### Your objective
In the records below, count each line where the word "will" appears, and reply with that number only.

### Supplied information

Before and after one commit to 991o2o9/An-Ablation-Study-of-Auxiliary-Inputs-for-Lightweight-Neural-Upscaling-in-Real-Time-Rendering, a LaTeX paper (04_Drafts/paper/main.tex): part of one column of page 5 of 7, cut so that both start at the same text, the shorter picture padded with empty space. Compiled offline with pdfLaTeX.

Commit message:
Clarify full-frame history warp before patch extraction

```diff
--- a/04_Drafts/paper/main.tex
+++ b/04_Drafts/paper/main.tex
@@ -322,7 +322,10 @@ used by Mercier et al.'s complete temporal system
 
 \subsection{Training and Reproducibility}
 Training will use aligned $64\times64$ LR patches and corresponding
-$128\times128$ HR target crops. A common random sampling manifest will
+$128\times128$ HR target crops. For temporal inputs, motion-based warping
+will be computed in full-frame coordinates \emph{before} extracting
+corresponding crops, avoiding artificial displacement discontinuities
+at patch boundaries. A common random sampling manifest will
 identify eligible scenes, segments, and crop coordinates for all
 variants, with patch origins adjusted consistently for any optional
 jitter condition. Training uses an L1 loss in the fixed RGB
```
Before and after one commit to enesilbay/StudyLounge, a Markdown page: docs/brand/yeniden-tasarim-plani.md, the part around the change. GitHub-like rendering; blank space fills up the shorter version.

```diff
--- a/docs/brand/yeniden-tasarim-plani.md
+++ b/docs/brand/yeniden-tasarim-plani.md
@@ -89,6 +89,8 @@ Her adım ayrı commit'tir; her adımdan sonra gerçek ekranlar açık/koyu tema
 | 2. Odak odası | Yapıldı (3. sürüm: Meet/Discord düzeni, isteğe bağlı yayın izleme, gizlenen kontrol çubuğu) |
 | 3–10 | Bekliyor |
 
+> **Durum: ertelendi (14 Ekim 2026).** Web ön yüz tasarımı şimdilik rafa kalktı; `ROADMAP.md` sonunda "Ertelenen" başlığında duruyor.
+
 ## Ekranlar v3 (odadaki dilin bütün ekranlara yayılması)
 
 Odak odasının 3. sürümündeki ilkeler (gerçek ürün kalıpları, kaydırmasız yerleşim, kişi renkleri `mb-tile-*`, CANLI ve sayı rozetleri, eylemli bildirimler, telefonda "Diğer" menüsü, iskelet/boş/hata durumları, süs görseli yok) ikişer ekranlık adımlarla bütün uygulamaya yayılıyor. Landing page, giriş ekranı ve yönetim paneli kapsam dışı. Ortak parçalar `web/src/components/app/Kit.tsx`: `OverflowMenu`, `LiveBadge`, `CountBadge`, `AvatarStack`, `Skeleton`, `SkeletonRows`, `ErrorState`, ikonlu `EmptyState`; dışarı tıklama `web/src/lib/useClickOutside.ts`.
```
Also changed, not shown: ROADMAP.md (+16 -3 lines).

### Answer to this exercise
4